◆ What the exercise asks ◆
Look for the string "textSize" in the listing. Copy each line that has it.

◆ Excerpted records ◆
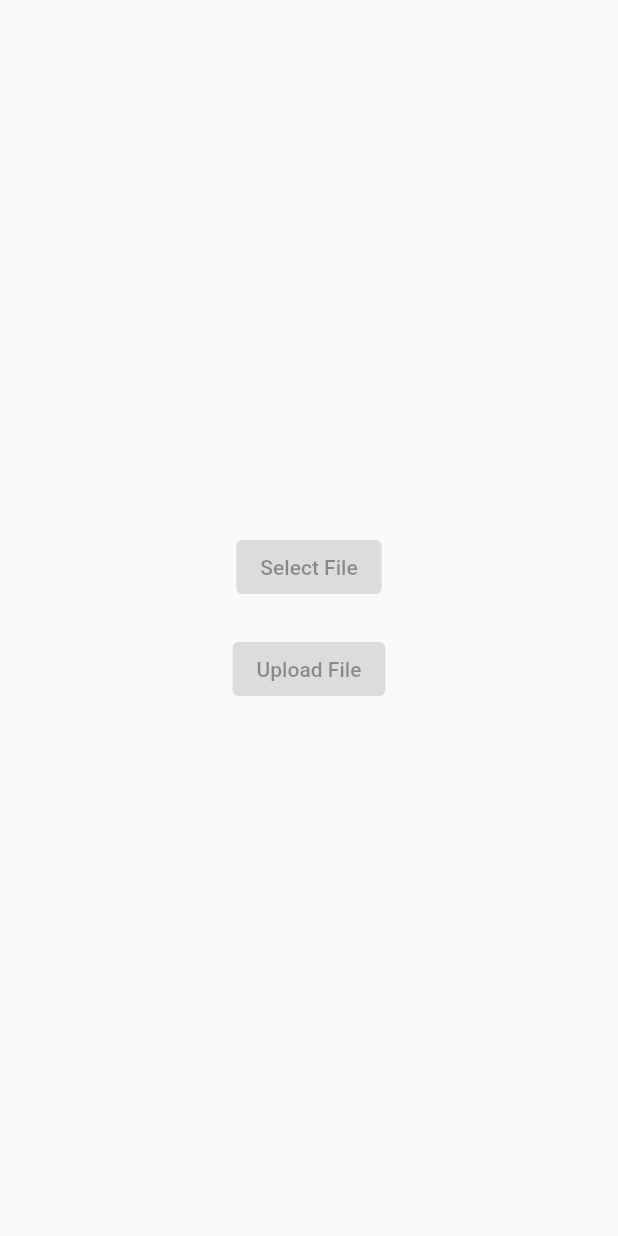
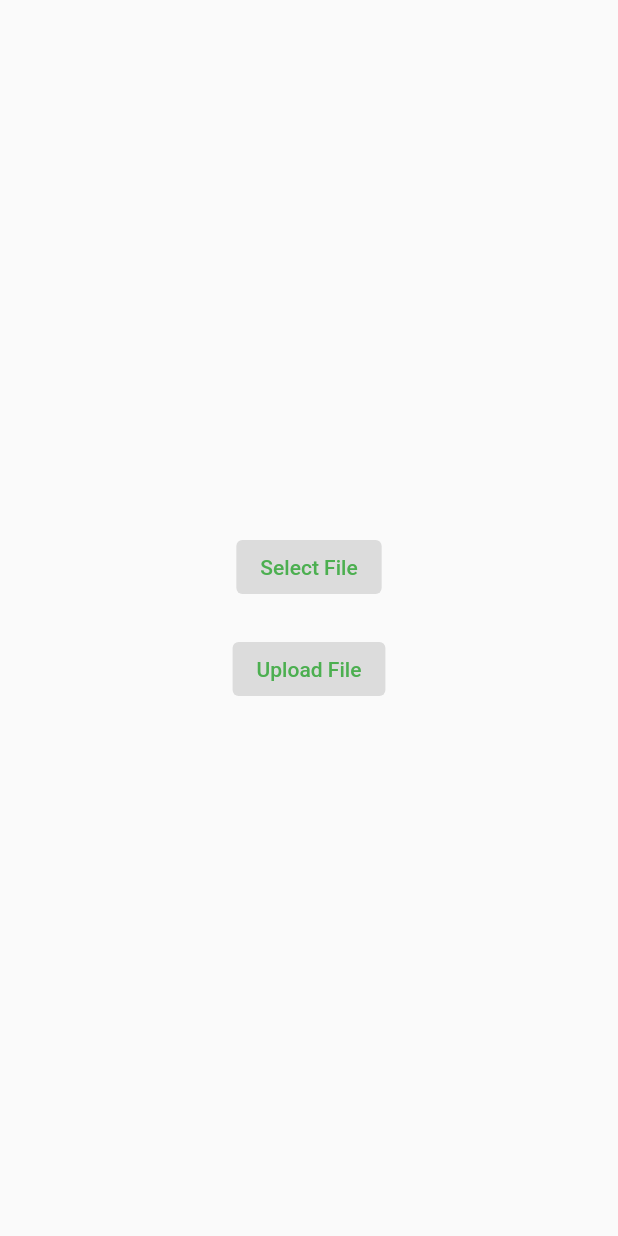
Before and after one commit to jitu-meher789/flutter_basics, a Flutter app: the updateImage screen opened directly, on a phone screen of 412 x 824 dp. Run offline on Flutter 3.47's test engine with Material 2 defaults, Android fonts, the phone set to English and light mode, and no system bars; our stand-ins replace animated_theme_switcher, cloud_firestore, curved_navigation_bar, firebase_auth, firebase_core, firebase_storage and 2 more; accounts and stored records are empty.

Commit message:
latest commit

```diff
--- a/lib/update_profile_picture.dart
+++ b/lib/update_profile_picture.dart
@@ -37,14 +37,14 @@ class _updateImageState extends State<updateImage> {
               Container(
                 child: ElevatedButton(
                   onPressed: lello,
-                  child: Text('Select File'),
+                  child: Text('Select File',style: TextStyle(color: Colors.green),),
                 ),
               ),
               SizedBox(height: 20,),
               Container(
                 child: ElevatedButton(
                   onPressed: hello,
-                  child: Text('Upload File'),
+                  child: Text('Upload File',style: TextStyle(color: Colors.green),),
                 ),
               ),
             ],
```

* * *

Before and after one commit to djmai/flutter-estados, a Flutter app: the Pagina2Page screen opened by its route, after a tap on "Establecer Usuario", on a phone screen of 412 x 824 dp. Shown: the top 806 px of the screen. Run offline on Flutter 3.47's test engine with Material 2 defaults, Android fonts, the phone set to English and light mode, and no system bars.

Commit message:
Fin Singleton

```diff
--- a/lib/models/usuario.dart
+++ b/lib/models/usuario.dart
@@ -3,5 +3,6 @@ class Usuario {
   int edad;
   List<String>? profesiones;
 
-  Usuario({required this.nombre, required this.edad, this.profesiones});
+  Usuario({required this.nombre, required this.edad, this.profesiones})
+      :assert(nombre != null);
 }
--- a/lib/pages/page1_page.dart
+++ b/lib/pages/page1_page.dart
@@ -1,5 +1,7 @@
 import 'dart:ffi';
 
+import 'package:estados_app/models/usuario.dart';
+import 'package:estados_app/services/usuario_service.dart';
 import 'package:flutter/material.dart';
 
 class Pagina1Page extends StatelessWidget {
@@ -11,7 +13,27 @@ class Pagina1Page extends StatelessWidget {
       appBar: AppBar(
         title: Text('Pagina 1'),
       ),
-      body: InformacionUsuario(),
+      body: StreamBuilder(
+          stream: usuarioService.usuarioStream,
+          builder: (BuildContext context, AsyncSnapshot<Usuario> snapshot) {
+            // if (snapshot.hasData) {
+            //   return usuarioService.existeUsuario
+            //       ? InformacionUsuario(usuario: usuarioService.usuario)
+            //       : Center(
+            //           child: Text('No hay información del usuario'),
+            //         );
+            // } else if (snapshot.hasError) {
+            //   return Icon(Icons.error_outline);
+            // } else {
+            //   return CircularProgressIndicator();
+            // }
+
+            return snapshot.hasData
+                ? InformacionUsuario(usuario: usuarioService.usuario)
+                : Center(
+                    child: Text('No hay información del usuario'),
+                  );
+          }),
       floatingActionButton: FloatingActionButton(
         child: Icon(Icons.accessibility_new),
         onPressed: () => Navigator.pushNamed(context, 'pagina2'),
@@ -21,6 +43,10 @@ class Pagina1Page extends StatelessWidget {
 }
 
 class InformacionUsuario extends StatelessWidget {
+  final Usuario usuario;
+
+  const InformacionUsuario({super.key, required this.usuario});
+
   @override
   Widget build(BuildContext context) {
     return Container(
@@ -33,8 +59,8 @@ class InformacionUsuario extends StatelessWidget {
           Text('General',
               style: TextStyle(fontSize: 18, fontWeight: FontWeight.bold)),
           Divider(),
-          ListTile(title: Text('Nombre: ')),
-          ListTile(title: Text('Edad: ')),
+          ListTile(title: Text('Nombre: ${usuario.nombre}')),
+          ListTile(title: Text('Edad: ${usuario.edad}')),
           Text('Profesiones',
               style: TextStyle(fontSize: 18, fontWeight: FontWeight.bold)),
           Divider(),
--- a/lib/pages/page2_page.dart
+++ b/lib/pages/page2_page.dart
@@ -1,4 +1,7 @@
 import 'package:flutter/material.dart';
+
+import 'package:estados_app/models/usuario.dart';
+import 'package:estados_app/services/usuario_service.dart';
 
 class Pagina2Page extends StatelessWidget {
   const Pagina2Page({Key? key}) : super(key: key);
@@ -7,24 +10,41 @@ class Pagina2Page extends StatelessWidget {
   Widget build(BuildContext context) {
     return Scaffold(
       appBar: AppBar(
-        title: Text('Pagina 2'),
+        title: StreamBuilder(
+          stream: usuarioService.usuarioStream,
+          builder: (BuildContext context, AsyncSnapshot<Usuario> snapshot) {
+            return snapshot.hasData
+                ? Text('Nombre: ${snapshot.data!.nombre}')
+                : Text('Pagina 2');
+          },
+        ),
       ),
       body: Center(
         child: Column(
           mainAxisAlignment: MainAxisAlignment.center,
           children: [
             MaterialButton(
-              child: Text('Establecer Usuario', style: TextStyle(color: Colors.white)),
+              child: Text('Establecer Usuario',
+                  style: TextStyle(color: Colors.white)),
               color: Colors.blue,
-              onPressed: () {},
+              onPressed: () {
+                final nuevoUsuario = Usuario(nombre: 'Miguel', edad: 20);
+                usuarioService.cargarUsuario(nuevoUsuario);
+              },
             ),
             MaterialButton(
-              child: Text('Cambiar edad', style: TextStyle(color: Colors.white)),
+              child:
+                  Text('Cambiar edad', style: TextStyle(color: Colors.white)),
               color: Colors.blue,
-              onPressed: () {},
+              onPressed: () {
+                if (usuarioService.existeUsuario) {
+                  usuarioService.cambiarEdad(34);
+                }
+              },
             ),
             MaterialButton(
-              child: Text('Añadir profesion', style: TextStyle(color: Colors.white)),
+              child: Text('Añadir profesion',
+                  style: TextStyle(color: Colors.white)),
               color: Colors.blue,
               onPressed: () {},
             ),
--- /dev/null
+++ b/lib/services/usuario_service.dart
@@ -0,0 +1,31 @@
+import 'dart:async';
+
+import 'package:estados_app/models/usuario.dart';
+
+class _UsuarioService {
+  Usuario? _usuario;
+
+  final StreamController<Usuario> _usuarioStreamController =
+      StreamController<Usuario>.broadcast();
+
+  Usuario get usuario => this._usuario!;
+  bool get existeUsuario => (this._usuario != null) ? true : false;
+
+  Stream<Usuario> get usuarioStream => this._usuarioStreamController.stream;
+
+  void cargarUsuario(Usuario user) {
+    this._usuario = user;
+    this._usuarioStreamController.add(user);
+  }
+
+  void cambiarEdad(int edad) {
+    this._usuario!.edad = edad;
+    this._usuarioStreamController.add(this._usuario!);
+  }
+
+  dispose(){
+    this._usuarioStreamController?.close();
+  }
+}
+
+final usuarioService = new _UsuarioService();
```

...

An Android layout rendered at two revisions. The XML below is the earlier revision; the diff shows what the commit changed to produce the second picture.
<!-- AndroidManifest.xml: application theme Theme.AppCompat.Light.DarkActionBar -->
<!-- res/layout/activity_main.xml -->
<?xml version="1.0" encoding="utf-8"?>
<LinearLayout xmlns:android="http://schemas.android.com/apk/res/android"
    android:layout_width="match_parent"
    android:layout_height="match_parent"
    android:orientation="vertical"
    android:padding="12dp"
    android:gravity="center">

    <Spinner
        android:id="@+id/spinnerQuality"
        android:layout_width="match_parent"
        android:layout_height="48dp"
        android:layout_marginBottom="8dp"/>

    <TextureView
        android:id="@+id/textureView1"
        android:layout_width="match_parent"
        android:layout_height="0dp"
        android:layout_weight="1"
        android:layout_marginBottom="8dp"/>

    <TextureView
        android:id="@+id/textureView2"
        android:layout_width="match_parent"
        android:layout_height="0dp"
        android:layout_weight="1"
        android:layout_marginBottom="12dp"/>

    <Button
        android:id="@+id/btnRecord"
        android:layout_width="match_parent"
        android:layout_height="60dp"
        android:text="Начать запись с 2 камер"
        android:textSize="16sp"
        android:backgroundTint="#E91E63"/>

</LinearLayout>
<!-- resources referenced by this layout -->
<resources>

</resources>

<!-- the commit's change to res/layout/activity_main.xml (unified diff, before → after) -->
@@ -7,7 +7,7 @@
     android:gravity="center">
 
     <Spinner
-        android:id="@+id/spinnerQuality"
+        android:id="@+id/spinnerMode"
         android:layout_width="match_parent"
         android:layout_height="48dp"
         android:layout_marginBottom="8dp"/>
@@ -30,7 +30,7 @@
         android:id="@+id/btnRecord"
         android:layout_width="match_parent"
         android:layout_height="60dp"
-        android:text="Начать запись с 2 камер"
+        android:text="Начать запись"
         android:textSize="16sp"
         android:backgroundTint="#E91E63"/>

◆ Solution for this exercise ◆
        android:textSize="16sp"
         android:textSize="16sp"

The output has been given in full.